Hershey beat Wall Street expectations for quarterly sales and profit, benefiting from higher prices of its chocolates and candies at a time when demand has slowed.
Many packaged food companies, including Hershey, raised product prices to offset the impact of a surge in costs after supply chain disruptions and the Russia-Ukraine war pushed up prices of everything from transport to commodities like sugar.
But several rounds of price hikes in the last two years have now hit demand as customers, battling higher interest rates and grocery prices, have started to push back on pricier consumables like chocolates and candies.
Hershey's overall organic prices rose 9.8% in the third quarter, while organic volumes increased only 0.9%.
The 129-year-old company reaffirmed its annual profit forecast of $9.46 to $9.54 per share and of an 8% sales growth.
Its shares were down marginally in early trading amid broader declines.
RBC Capital Markets analyst Nik Modi said maintaining forecasts may seem conservative at first glance, but "it is prudent given our conservative view on the consumer backdrop and key selling days for Halloween ahead".

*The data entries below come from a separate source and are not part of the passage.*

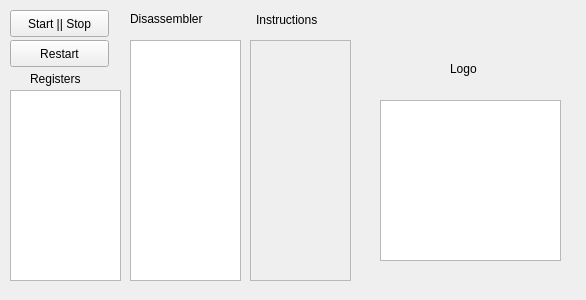
Above: config/testwidget.ui from StasLatGTTT/pdp11 before the change. Below: the same form after it.
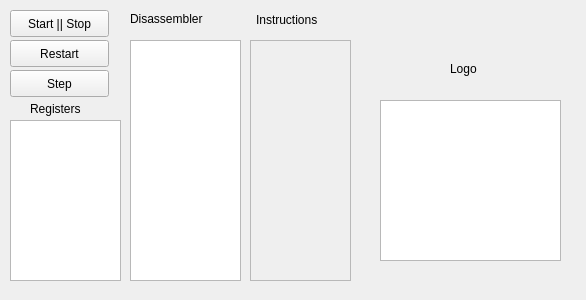
That is the form after the change.

The edit to the form file:
```diff
--- a/config/testwidget.ui
+++ b/config/testwidget.ui
@@ -43,9 +43,9 @@
    <property name="geometry">
     <rect>
      <x>10</x>
-     <y>90</y>
+     <y>120</y>
      <width>111</width>
-     <height>191</height>
+     <height>161</height>
     </rect>
    </property>
   </widget>
@@ -63,7 +63,7 @@
    <property name="geometry">
     <rect>
      <x>30</x>
-     <y>70</y>
+     <y>100</y>
      <width>67</width>
      <height>17</height>
     </rect>
@@ -144,6 +144,19 @@
     <string>Logo</string>
    </property>
   </widget>
+  <widget class="QPushButton" name="buttonStep">
+   <property name="geometry">
+    <rect>
+     <x>10</x>
+     <y>70</y>
+     <width>99</width>
+     <height>27</height>
+    </rect>
+   </property>
+   <property name="text">
+    <string>Step</string>
+   </property>
+  </widget>
  </widget>
  <resources/>
  <connections/>
```
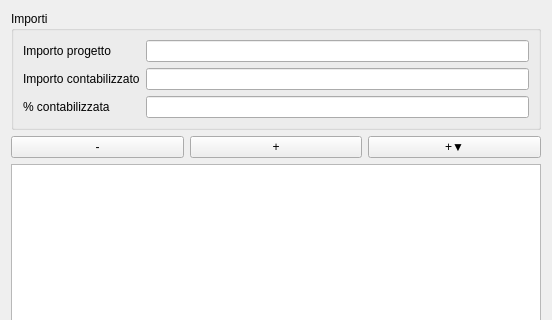
Above: qcostgui/accountinglstreegui.ui from mickele77/qcost before the change; both pictures show x 0 to 552 and y 0 to 320 of the 552 by 470 pixel window. Below: the same form after it.
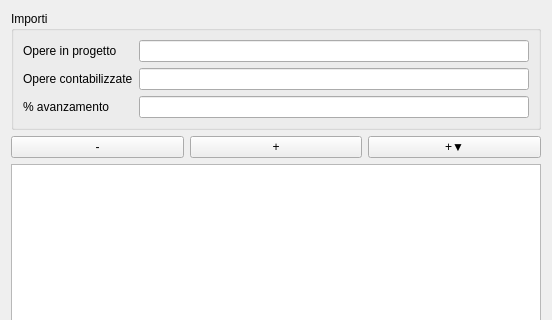
That is the form after the change.

Commit message:
Risolto bug nei font del libretto delle misure - Completata GUI opere a corpo
Risolti alcuni problemi nei font di visualizzazione delle righe  del
libretto delle misure.
Effettuato collegamento sugli importi complessivi nell'interfaccia
grafica per opere a corpo.

Diff of the .ui file:
```diff
--- a/qcostgui/accountinglstreegui.ui
+++ b/qcostgui/accountinglstreegui.ui
@@ -27,7 +27,7 @@
        <item row="1" column="0">
         <widget class="QLabel" name="totalAmountAccountedLabel">
          <property name="text">
-          <string>Importo contabilizzato</string>
+          <string>Opere contabilizzate</string>
          </property>
         </widget>
        </item>
@@ -54,14 +54,14 @@
        <item row="0" column="0">
         <widget class="QLabel" name="totalAmountLabel">
          <property name="text">
-          <string>Importo progetto</string>
+          <string>Opere in progetto</string>
          </property>
         </widget>
        </item>
        <item row="2" column="0">
         <widget class="QLabel" name="percentageAccountedLabel">
          <property name="text">
-          <string>% contabilizzata</string>
+          <string>% avanzamento</string>
          </property>
         </widget>
        </item>
```
The commit also changes 8 other files.
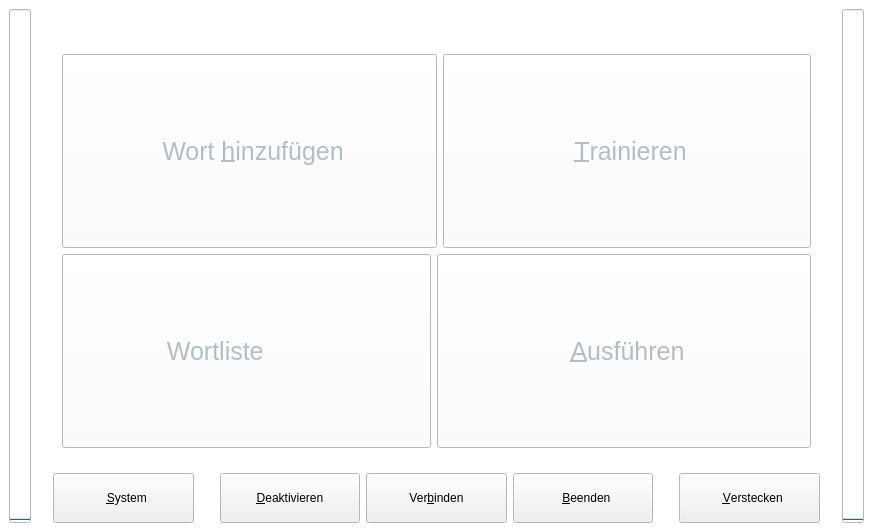
This is ui/main.ui in KDE/simon as Qt 5 draws it before an edit. The edited form follows.
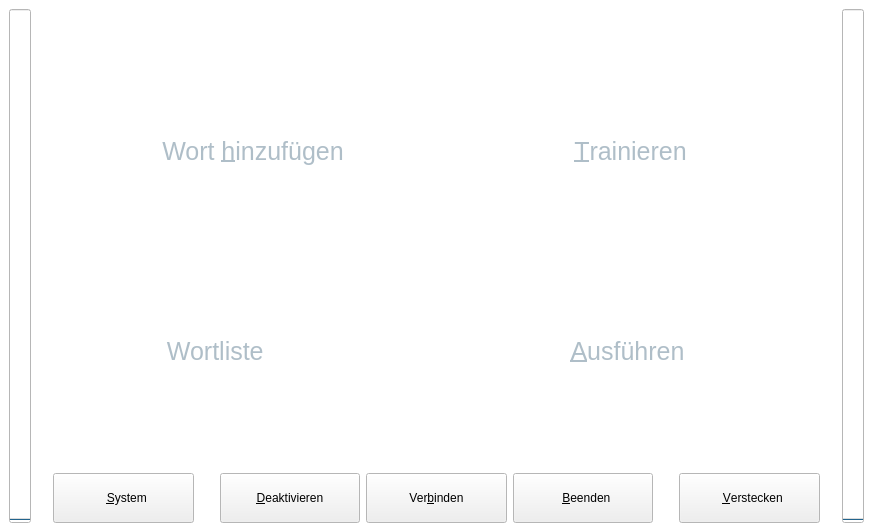
This is the edited form. Icons and pictures are not drawn.

The edit to the form file:
```diff
--- a/ui/main.ui
+++ b/ui/main.ui
@@ -311,7 +311,7 @@
             <bool>true</bool>
            </property>
            <property name="flat" >
-            <bool>false</bool>
+            <bool>true</bool>
            </property>
           </widget>
          </item>
@@ -417,7 +417,7 @@
             <bool>true</bool>
            </property>
            <property name="flat" >
-            <bool>false</bool>
+            <bool>true</bool>
            </property>
           </widget>
          </item>
@@ -582,7 +582,7 @@
             <bool>true</bool>
            </property>
            <property name="flat" >
-            <bool>false</bool>
+            <bool>true</bool>
            </property>
           </widget>
          </item>
@@ -688,7 +688,7 @@
             <bool>true</bool>
            </property>
            <property name="flat" >
-            <bool>false</bool>
+            <bool>true</bool>
            </property>
           </widget>
          </item>
```
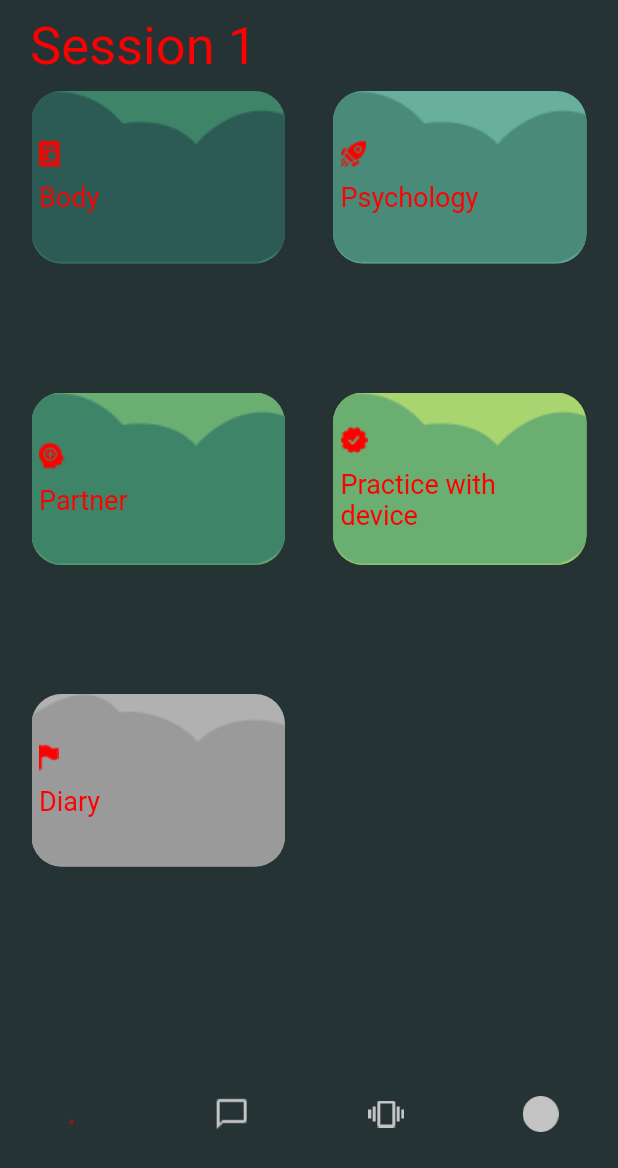
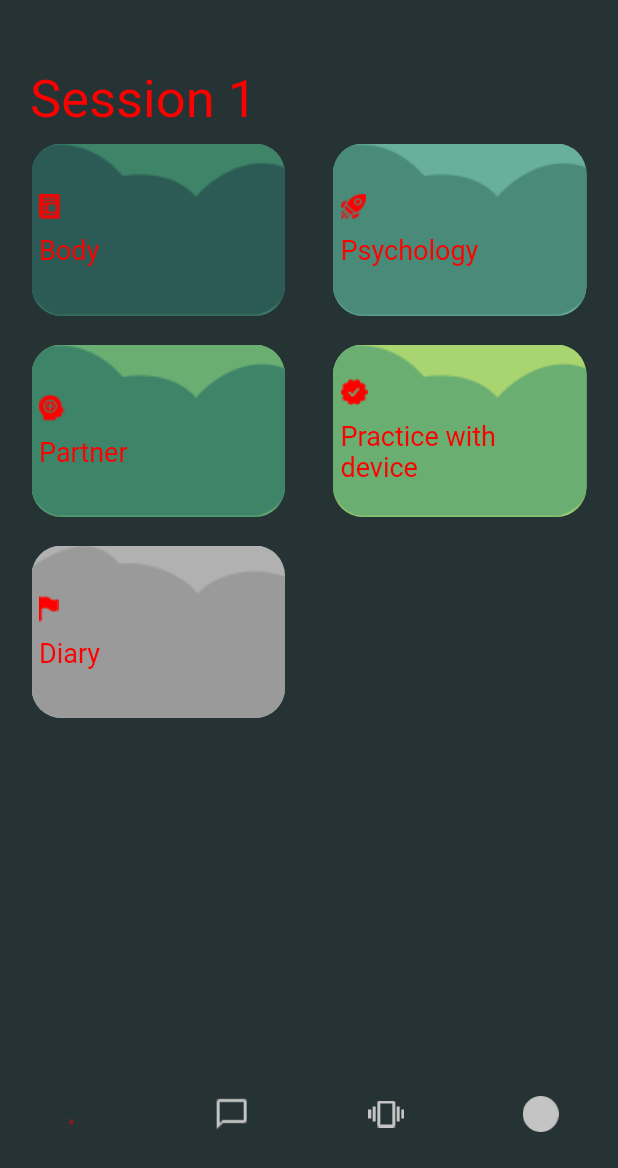
Before and after one commit to LiubovKostomarova/Female_Health_App, a Flutter app: the screen it shows after launch, on a phone screen of 412 x 824 dp, the part 68-1236 px from its top. Run offline on Flutter 3.47's test engine with Material 2 defaults, Android fonts, the phone set to English and light mode, and no system bars; Roboto replaces fonts that are missing (Alegreya).

Commit message:
padding changed

```diff
--- a/lib/screens/session.dart
+++ b/lib/screens/session.dart
@@ -174,7 +174,7 @@ class SessionTypesListScreen extends StatelessWidget {
         appBar: BaseAppBar(),
         body: Column(children: [
           Container(
-              padding: const EdgeInsets.only(left: 20),
+              padding: const EdgeInsets.only(left: 20, top: 35),
               child: Align(
                   alignment: Alignment.centerLeft,
                   child: Text('Session 1',
@@ -186,10 +186,8 @@ class SessionTypesListScreen extends StatelessWidget {
               child: GridView.count(
                   primary: false,
                   padding: const EdgeInsets.all(5),
-                  //crossAxisSpacing: 20,
-                  //mainAxisSpacing: 20,
                   crossAxisCount: 2,
-                  //childAspectRatio: (1 / 1),
+                  childAspectRatio: 1.5,
                   children: <Widget>[
                 for (var session in sessions)
                   ListTile(
```
Also changed, not shown: lib/screens/details_page.dart (+3 -4 lines).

Hershey expects major holidays like Halloween, when customers stock up on Reese's peanut butter cups and milk duds for trick-or-treat events, to boost sales.
CEO Michele Buck said consumers were buying Halloween candy closer to the holiday this year, unlike last year when inventory unavailability spurred earlier purchases.
Hershey executives also echoed views from PepsiCo and Coca-Cola regarding an impact on sales from the popularity of weight-loss drugs that could alter consumption patterns.
"We do not believe GLP-1's are having a material impact on our business at this point in time," Buck said in a post-earnings call.
Hershey's net sales rose 11% to $3.03 billion, beating analysts' expectations of $2.95 billion, according to LSEG data.
Its adjusted profit per share of $2.60 also topped estimates of $2.45.